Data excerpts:
+ + + +

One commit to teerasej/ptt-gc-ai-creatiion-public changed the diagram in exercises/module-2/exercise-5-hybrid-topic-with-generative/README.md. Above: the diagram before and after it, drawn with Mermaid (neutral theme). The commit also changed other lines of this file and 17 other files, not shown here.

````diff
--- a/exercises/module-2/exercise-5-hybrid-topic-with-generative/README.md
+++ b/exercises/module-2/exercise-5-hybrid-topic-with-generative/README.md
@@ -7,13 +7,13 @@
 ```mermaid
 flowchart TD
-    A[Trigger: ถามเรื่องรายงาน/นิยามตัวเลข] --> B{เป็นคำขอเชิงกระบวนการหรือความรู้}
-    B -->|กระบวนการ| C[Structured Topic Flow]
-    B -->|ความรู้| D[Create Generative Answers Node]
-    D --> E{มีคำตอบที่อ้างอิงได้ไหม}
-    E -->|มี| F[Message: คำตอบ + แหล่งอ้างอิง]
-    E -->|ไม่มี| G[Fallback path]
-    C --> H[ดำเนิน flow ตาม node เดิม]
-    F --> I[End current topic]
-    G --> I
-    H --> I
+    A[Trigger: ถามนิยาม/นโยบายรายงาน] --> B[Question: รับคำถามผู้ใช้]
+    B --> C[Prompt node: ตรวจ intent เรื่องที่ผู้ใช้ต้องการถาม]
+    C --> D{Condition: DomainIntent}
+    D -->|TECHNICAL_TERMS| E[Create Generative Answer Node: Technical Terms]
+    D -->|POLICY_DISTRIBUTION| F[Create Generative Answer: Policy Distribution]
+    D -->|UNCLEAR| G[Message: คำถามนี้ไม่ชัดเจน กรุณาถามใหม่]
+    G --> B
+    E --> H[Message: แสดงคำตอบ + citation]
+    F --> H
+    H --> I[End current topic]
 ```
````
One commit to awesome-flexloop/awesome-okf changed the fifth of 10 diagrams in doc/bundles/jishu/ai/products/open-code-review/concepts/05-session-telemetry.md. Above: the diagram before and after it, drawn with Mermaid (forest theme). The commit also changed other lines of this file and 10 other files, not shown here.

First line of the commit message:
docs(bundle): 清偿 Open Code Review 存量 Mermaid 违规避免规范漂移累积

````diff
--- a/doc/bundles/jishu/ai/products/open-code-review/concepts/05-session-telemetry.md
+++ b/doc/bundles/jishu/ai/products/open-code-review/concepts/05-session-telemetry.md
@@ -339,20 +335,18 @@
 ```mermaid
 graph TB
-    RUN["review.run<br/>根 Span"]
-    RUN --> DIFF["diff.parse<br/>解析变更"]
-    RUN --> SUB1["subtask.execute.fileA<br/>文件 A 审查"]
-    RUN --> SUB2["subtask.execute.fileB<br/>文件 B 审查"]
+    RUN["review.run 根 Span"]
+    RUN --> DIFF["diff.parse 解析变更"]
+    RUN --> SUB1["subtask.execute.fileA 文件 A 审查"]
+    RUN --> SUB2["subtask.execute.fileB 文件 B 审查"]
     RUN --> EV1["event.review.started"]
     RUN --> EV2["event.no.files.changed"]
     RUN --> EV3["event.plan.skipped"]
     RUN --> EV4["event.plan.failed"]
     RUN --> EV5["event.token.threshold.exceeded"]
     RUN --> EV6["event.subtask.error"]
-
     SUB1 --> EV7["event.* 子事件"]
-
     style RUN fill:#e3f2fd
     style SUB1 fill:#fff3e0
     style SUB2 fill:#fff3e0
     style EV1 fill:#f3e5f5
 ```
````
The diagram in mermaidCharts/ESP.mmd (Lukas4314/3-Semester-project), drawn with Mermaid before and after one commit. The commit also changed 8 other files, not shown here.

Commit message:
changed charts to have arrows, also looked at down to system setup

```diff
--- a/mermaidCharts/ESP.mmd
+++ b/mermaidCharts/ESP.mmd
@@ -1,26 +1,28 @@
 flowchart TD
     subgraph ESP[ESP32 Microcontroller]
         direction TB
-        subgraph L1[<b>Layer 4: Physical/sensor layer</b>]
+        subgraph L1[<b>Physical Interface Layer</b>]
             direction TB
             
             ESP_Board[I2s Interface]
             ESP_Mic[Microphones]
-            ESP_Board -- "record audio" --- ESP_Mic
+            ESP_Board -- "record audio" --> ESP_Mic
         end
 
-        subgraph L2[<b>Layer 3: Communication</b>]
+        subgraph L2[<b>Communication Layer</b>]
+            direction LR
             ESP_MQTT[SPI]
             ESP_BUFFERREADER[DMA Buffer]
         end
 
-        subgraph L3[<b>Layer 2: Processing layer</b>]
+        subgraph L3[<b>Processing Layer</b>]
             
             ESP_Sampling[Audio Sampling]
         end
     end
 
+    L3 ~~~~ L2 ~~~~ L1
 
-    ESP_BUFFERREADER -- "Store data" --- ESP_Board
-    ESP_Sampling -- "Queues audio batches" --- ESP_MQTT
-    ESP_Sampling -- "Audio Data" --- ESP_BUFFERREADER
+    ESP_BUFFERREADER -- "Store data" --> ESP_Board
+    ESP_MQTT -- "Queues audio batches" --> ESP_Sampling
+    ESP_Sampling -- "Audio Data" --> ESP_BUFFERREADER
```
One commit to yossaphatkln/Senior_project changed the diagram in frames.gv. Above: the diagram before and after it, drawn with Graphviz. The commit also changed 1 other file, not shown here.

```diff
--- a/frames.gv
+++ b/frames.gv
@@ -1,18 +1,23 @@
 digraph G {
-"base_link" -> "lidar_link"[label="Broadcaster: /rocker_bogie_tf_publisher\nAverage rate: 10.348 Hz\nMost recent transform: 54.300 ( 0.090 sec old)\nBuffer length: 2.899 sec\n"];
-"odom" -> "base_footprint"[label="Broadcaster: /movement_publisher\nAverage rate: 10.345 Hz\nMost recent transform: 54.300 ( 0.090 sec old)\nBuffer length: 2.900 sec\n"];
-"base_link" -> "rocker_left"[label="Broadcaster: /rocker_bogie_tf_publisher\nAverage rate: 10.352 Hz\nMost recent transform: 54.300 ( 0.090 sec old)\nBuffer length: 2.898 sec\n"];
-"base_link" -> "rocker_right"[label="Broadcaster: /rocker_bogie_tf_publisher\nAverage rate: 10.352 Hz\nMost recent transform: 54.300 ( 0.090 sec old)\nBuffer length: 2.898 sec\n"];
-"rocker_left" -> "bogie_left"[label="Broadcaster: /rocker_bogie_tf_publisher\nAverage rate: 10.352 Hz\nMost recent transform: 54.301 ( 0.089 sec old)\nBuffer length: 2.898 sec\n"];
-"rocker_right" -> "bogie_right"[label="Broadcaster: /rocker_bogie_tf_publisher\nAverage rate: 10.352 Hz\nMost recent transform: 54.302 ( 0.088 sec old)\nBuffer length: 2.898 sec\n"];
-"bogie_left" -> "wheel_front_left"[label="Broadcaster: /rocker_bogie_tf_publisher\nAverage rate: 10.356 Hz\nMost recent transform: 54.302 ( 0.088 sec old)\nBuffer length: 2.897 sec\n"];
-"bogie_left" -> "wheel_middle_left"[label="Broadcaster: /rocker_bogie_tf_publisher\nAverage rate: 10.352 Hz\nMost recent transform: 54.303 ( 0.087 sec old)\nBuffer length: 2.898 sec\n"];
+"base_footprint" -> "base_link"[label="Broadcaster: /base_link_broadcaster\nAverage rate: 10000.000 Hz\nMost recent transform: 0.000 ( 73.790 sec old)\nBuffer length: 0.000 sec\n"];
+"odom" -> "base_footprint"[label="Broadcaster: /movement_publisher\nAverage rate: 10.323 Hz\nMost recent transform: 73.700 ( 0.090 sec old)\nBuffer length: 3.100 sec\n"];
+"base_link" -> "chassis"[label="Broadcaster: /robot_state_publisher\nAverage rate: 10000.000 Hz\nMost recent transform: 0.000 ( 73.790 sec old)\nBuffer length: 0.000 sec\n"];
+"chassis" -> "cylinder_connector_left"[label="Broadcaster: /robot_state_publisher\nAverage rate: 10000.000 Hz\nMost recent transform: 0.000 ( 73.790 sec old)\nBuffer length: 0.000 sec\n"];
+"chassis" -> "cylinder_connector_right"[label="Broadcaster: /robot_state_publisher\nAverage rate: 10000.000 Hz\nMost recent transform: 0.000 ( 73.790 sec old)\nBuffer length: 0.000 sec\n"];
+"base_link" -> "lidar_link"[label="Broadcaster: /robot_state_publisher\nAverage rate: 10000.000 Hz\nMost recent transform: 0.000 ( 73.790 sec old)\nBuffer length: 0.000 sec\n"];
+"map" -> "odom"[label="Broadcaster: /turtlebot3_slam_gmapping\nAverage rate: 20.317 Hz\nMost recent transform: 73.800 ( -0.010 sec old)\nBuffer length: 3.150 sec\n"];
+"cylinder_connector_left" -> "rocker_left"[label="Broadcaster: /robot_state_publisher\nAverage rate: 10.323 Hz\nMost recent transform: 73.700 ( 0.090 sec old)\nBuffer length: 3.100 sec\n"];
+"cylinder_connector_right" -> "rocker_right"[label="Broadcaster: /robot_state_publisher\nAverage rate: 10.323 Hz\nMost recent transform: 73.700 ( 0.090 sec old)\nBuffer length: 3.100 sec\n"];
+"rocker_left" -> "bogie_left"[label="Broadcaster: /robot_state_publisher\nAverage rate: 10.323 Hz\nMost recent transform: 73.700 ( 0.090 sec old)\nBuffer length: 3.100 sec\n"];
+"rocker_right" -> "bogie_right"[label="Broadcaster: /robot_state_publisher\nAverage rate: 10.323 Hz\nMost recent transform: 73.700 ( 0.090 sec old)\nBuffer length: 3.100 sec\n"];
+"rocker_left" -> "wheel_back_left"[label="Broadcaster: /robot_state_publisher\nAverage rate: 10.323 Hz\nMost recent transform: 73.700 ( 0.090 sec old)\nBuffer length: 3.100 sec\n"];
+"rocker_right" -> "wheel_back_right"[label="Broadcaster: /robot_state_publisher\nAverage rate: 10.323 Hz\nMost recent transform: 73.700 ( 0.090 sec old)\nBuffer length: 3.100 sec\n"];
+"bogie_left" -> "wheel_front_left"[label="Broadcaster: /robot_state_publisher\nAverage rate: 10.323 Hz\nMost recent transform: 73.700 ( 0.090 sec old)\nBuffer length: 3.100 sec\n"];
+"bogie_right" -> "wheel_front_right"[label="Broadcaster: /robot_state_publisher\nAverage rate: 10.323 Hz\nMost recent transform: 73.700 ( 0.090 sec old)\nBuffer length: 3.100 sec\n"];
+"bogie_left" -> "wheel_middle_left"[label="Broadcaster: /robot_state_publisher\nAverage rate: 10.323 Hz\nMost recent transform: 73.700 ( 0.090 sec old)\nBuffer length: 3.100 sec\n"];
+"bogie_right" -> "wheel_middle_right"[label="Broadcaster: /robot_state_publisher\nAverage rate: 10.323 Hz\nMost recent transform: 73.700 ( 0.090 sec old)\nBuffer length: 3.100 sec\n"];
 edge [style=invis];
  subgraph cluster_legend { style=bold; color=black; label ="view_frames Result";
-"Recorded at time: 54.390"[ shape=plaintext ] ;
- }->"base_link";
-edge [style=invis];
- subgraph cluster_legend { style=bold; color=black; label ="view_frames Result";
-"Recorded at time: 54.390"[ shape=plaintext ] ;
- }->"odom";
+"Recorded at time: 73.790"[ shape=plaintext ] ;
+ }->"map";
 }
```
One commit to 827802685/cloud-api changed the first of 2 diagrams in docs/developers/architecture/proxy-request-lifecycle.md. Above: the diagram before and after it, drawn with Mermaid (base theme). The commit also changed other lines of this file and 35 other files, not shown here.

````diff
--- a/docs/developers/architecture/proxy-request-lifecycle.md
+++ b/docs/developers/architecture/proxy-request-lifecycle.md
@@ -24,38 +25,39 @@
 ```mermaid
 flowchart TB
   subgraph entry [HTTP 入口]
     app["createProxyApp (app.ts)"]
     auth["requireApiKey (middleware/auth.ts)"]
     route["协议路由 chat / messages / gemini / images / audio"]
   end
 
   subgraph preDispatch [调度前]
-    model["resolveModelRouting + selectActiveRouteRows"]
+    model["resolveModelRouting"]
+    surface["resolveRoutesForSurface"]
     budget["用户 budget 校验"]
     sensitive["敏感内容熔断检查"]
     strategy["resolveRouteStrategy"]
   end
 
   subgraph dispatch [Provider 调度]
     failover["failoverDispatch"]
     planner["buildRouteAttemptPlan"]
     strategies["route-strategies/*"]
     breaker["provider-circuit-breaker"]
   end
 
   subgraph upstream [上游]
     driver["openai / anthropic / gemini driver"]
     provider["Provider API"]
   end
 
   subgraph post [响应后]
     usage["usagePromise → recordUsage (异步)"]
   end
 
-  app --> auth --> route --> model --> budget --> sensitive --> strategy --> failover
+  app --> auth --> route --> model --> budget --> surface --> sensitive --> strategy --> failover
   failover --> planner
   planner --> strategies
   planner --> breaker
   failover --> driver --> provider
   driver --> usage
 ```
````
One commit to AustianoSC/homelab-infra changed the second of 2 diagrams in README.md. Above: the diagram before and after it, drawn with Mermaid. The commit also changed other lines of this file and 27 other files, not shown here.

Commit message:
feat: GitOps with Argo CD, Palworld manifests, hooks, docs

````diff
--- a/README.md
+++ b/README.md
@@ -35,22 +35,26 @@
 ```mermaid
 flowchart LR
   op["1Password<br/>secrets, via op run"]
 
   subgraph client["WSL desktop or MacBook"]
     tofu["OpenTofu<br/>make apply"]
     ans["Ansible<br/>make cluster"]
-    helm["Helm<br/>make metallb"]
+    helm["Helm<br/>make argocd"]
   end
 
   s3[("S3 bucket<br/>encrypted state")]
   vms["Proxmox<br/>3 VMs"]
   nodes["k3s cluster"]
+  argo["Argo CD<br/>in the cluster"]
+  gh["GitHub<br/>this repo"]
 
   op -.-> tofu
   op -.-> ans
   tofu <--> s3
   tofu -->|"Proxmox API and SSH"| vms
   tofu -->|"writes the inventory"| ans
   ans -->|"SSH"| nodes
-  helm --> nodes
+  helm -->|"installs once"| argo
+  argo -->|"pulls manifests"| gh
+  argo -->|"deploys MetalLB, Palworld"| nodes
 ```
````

+ + + +

§ **Problem to work on**: Exactly and only the lines from the one containing "helm --> nodes" to the end of the entries above are to be written out.

§ **Solution to the exercise**:
-  helm --> nodes
+  helm -->|"installs once"| argo
+  argo -->|"pulls manifests"| gh
+  argo -->|"deploys MetalLB, Palworld"| nodes
 ```
````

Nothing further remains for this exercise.